    Just two cents from someone who’s been called “excitable” in the past.

    • joe

      Great advice, Tim. Just like most methods there are appropriate times. Maybe I should use a better example.

      I would contend that with some people that are naturally confrontational that a measured, confrontational response is the best tactic. That’s where I think this method works best, with people that don’t naturally come to a conversation level headed. Meet them where they live and them walk them back to where you live.

      If someone were naturally level headed but on this occasion were unusually emotional I would instead come in flying low and calm. They know the path home – it’s where they live.

      There’s also a big difference from always having this turned on as a response. It needs to be used sparingly – any more than that and you might be the person on the other side of this example.

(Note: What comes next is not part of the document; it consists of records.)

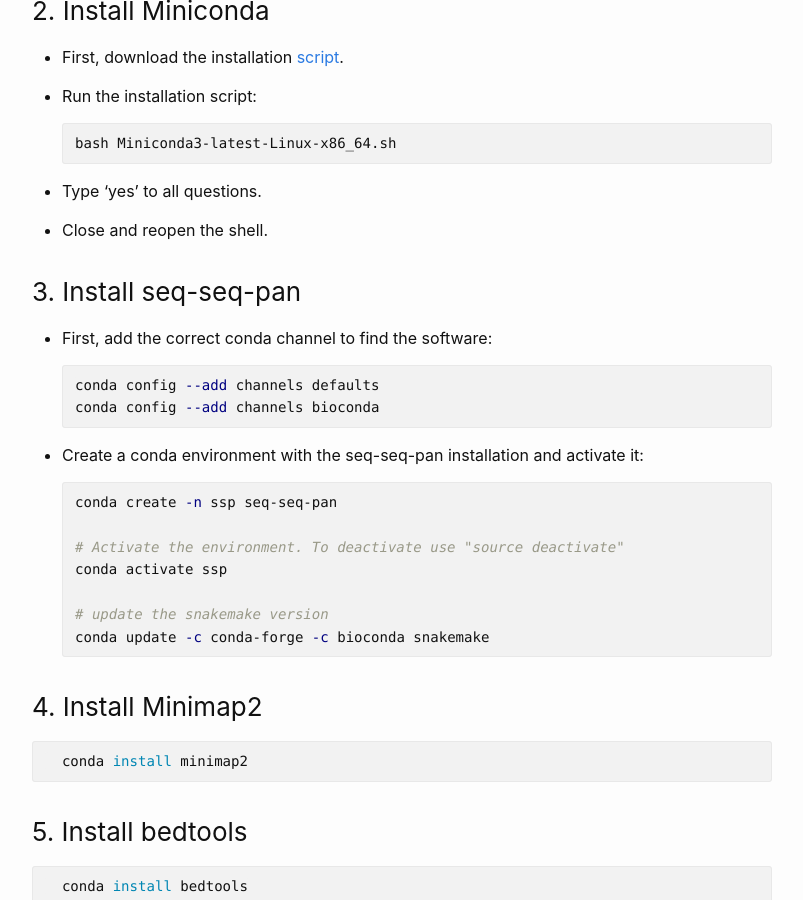
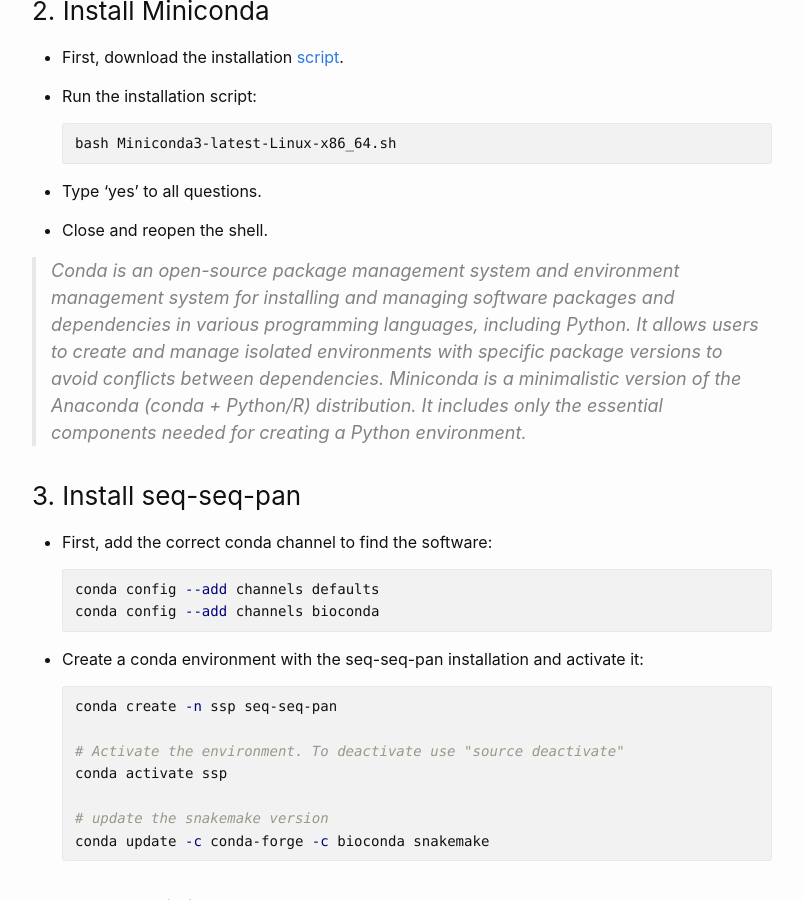
Before and after one commit to StevenVB12/stevenvb12.github.io, a Jekyll site: the page built from _posts/2023-03-30-Installation-notes.md, in a window 1280 px wide and 900 px high, scrolled down 772 px. Shown: the whole window, without its empty margins (238-1041 px from the left). Built offline with Jekyll 4.4.1, drawn with Linux system fonts in a browser that asks for light colours.

Commit message:
Update 2023-03-30-Installation-notes.md

```diff
--- a/_posts/2023-03-30-Installation-notes.md
+++ b/_posts/2023-03-30-Installation-notes.md
@@ -39,6 +39,9 @@ categories: misc
 * Type ‘yes’ to all questions.
 
 * Close and reopen the shell.
+
+> Conda is an open-source package management system and environment management system for installing and managing software packages and dependencies in various programming languages, including Python. It allows users to create and manage isolated environments with specific package versions to avoid conflicts between dependencies.
+> Miniconda is a minimalistic version of the Anaconda (conda + Python/R) distribution. It includes only the essential components needed for creating a Python environment.
 
 ### 3. Install seq-seq-pan
 
```
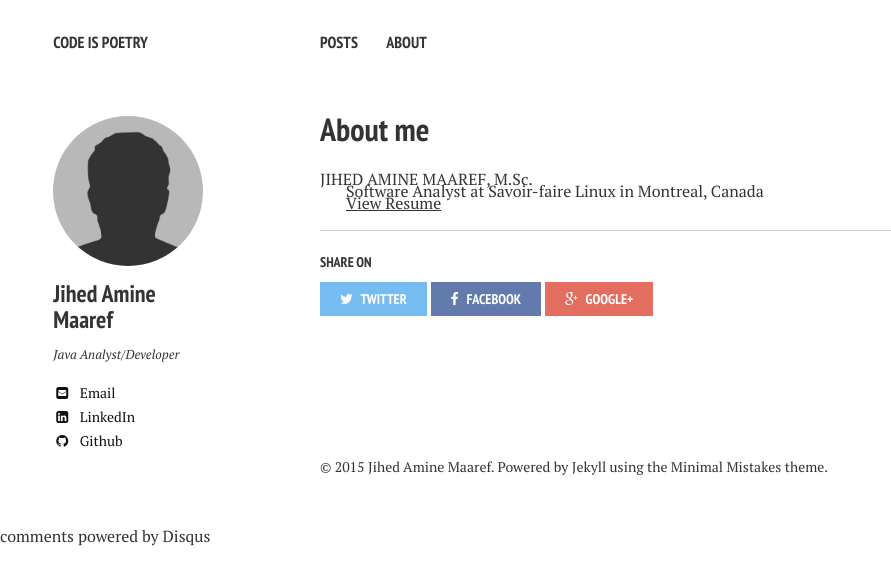
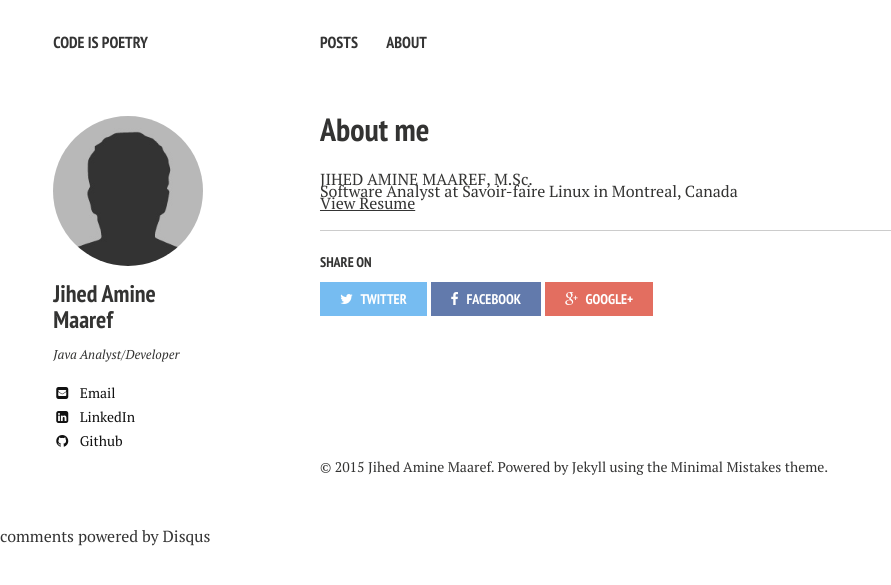
Before and after one commit to jihedamine/jihedamine.github.io, a Jekyll site: the page built from about/index.md, in a window 1280 px wide. Shown: the top 585 px of the page, without its empty margins (0-891 px from the left). Built offline with Jekyll 4.4.1, drawn with Linux system fonts in a browser that asks for light colours; nearby versions of some CDN libraries; comment, search, counter and statistics services are not loaded.

Commit message:
Update typography.scss

```diff
--- a/_sass/typography.scss
+++ b/_sass/typography.scss
@@ -131,13 +131,13 @@
    ========================================================================== */
 
 p {
-	margin: 0 30 $indent-var;
+	margin: 0 0 40 30;
 	// sibling indentation
 
 @if $paragraph-indent == true {
     & + p {
-    	                // margin: 23 0 $indent-var;
-			text-indent: $indent-var;
+    	                 margin: 0 0 35 40;
+			#text-indent: $indent-var;
 			margin-top: -($indent-var);
 		}
 	}
```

  • Paul Higginbottom

    Once when meeting a very agitated customer who was yelling, I responded with (sternly and intently) – “Look, we both need this to work, and yelling at me won’t help. You’ve given a long list of issues to resolve and it’s changed each time we’ve met. What I need you to do to help me help you is give me your top 10 – I promise to tackle those, and then when we’ve got those done, give me your next top 10, and continue until we’re in good shape.”

    That seemed to work, the customer actually liked that I ‘stood up’ to the yelling, got on the ‘same side of the table’ as them (we both need it to work), and gave an approach that would more efficiently lead to success.

    • joe

      Now that’s a better example. Mind if I re-write and use your story instead? :)

  • Mark Ciccarello

    You should send this to Obama.